The girls in the picture, Elizabeth and Brittany, were walking through the building where our booth is located, showing the potato on a stick, trying to create business, and I asked them to bring one back to me, which they promptly did.

Elizabeth returned and said that she had been reported by another vendor for soliciting business which is against the rules of the Fair. What an assault on their entrepreneurial spirit!

The girls are from North Carolina, moved to Zanesville, where Elizabeth's mother and step-father started the concession business, working at county fairs.

Good luck to them!

Friday, July 21, 2017


After reading about malaphors, I was reminded of several examples of what I termed spoonerisms, but I could have assigned the term "malaphor" to some of them.

See my Sue's News article written in 2011 titled SPOONERISMS:

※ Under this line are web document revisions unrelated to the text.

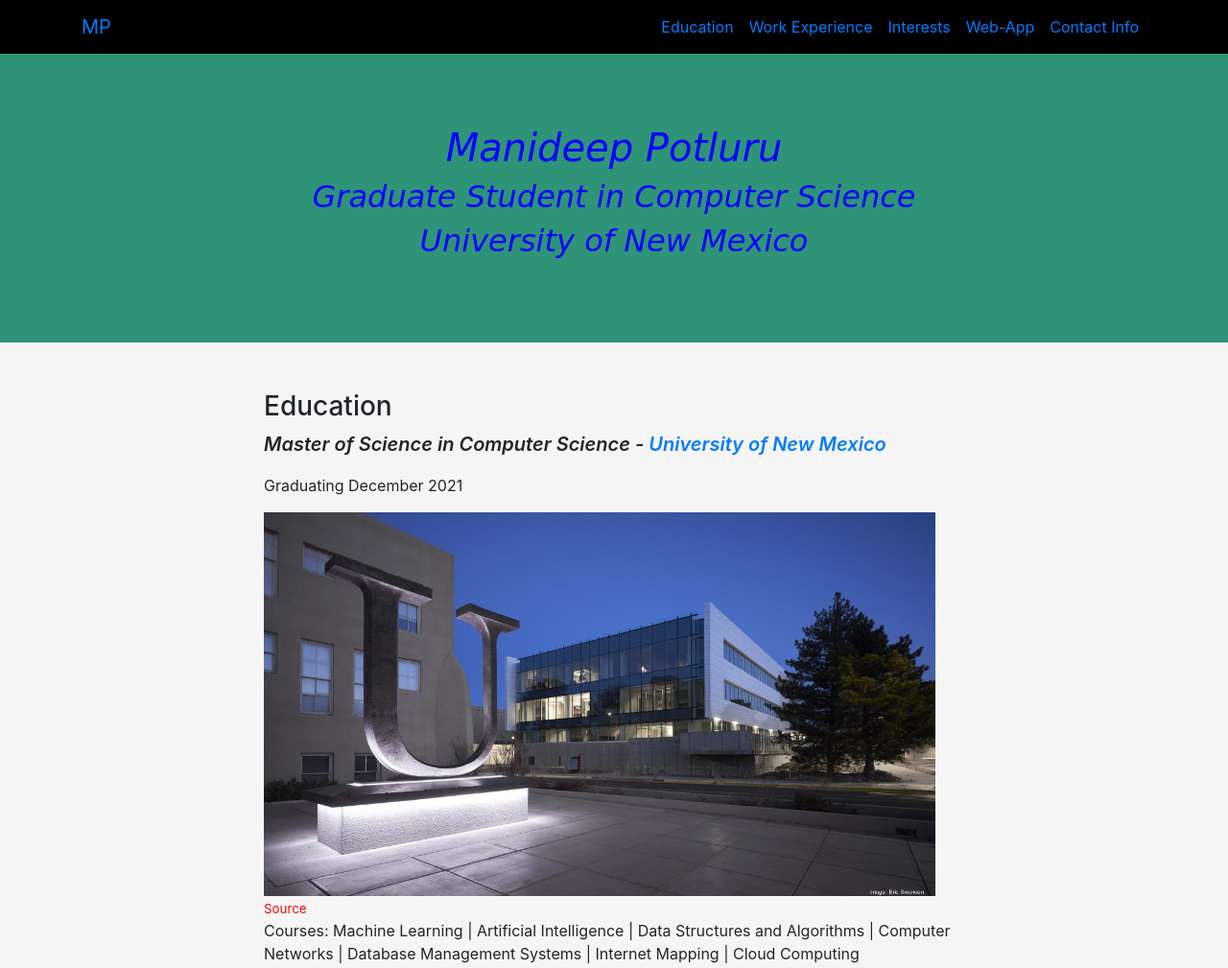
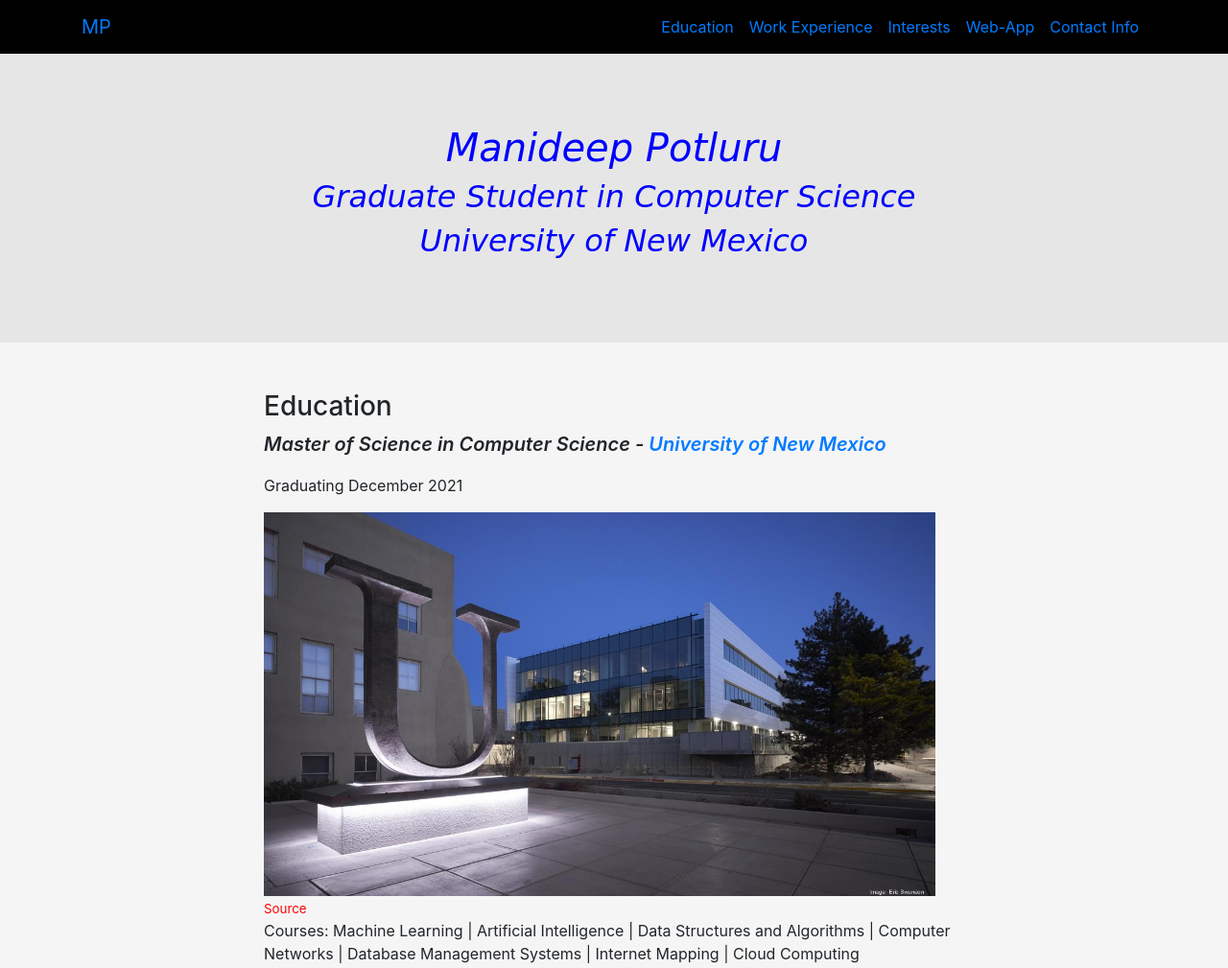
Before and after one commit to ManideepPotluru/ManideepPotluru.github.io, a plain HTML site: page index.html in a window 1280 px wide. Shown: the top 1009 px of the page at 96% size. Drawn offline with nearby package versions, Linux system fonts and the light colour scheme.

Commit message:
Update index.html

```diff
--- a/index.html
+++ b/index.html
@@ -51,7 +51,7 @@
     </nav>
 
     <header class=""
-        style="background-color:rgb(47, 147, 120); color: blue; font-family:cursive; font-style: italic; font-weight:900;">
+        style="background-color:rgb(230, 230, 230); color: blue; font-family:cursive; font-style: italic; font-weight:900;">
         <div class="container text-center">
             <h1>Manideep Potluru</h1>
             <h2>Graduate Student in Computer Science</h2>
```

SPOONERISM:  an error in speech in which corresponding consonants, vowels or morphemes are switched (see metathesis).  The condition was named after the Reverend William Archibald Spooner, a British cleric, scholar and professor. Though these examples might be apocryphal, he was attributed to have uttered:  "a blushing crow" (for "a crushing blow"), "you've tasted two worms" (for "you've wasted two terms"); and when giving a toast to "our queer old dean" (for "our dear old Queen").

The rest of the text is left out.